That Woman In Front Of Me At Freddy's This Morning

So I'm standing in line at Freddy's really stressing about healthcare. I have to cancel some of my insurance and appointments because I can't afford them, and I have to go back to work because retirement doesn't pay. I found out that fixing one toothache now costs more than a funeral, and I'm thinking about what that means. We live to work in order to live and that's crazy.

But, anyway, I'm standing in line with my stuff at Freddy's. I'm thinking how I'm mad about healthcare and how I can't afford the chicken and pomegranates I want and I'm looking at those magazines at the checkout stand that are all about the joys and drama of being white. You know the ones---they show brides and homes and stars in various states of ecstasy and collapse. I just want to get out of there.

And there are two Hispanic kids in front of me with some groceries. They are probably 8 or 10 years old. The checkout person isn't moving. The kids are anxious. Mom shows up with some candy she went to get, and I can see in her eyes that she's just so happy to get something for her kids and I can see by her hands that she works hard and I can see by her hair and shoulders that she's prematurely old, like 28 going on 60. I know that maybe because I'm a worker, too.

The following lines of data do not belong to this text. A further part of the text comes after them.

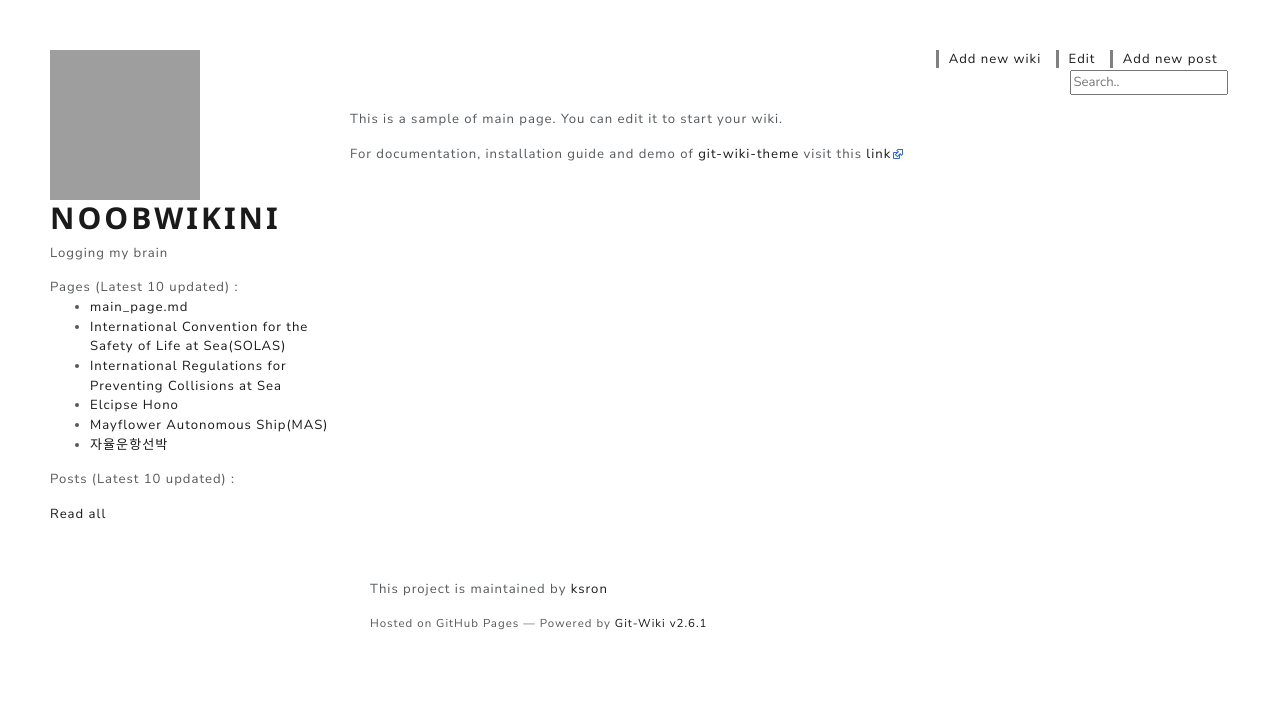
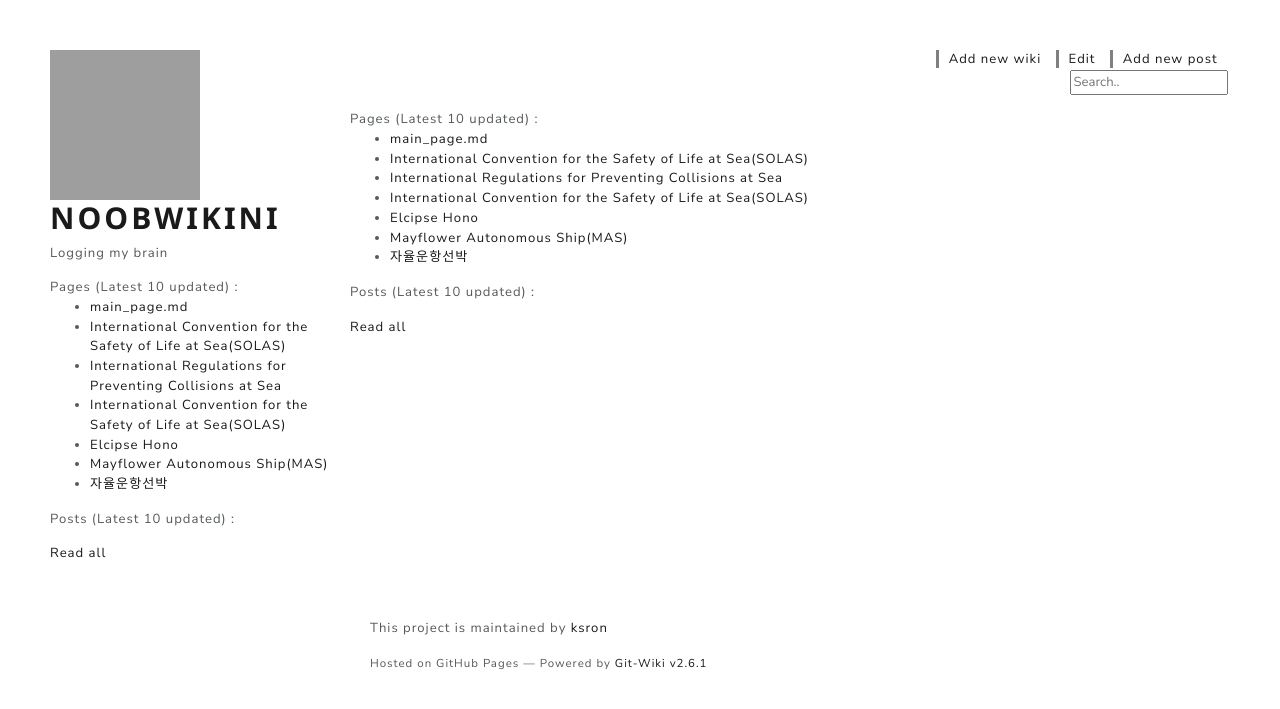
Before and after one commit to ksron/wiki, a Jekyll site: the page built from wiki/main_page.md, in a window 1280 px wide. Shown: the top 709 px of the page. Built offline with Jekyll 4.4.1, drawn with Linux system fonts in a browser that asks for light colours; nearby versions of some CDN libraries; grey boxes are pictures that could not be loaded.

Commit message:
update wiki

```diff
--- /dev/null
+++ b/wiki/SOLAS.md
@@ -0,0 +1,5 @@
+# International Convention for the Safety of Life at Sea(SOLAS)
+* an international maritime treaty which sets minimum safety standards in the construction, equipment and operation of merchant ships.
+
+### References
+[1] : [SOLAS Convention, Wikipedia](https://en.wikipedia.org/wiki/SOLAS_Convention)
--- a/wiki/main_page.md
+++ b/wiki/main_page.md
@@ -2,6 +2,5 @@
 redirect_from: "/"
 ---
 
-This is a sample of main page. You can edit it to start your wiki.
-
-For documentation, installation guide and demo of [git-wiki-theme](git-wiki-theme) visit this [link](http://drassil.github.io/git-wiki/)
+{% include git-wiki/components/lists/page-list.html %}
+{% include git-wiki/components/lists/post-list.html %}
```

The daughter is translating for her mom. The milk costs too much, it was on sale last week, not this week. The checker, a union member, is patient. Mom says that they can do the vegetables but they can't do the milk. The mother looks into her purse and does that quick calculation and tells her daughter again to tell the checkout person that they can't do the milk, put it back, please.

So I interrupt and tell the daughter and the checkout person that I'll buy the milk. Mom thinks I'm upset, and I am, but it has nothing to do with her. I'm angry because she can't afford milk and neither of us can afford healthcare. No, I say, I'm getting the milk. And I try to explain in broken Spanish which becomes Italian and Turkish because I'm fumbling with words that it's okay, that my family were immigrants once and we're both workers and that this is solidarity, not charity. Don't worry.

Mom is embarrassed. I'm embarrassed and angry. The daughter smiles and thanks me. They leave.

So I'm walking back to my car and I think, damn, before four years are up that woman is going to need a lot more than milk from me. And every headline I'm seeing today tells me that that is so. And how symbolic is it that I get to worry about healthcare, chicken and pomegranates and she's dealing with milk?

This is not a post about me or my needs or me being a nice white guy. None of that works.

This is not a post about the white, Anglo-Saxon and protestant ethic that says that that mom should have taken back the candy and bought the milk. Most kids like sweets, most moms want to provide for their kids and see them smile, we have no business interfering when that happens and shaming a family.

This is a post that says that we need to prepare for real forms of resistance and sanctuary based on a conscious organizing strategy that intersects race with class and gender. Working-class people will recognize one another and can help one another, but we need the solidarity and encouragement to do it across race and national lines. Keep picking up the milk for those women with the kids, keep explaining that it's solidarity, and don't do it because it makes you feel good---do it because it's absolutely needed. But what we really need right here and right now is help making that a journey of solidarity and turning solidarity into resistance and turning resistance into winning. Milk and healthcare for all are pretty good demands to start with. It can happen. It has to, right?

1 comment:

  1. Agreed, but I'm not sure what form that resistance should take. When people march and wave signs for a few hours, they feel solidarity, but then what? I think what's needed more than anything are political victories. There will be a mid-term election in 2 years, and it's typical for more than 60% of the electorate to not participate in mid-terms. How do we engage the disengaged?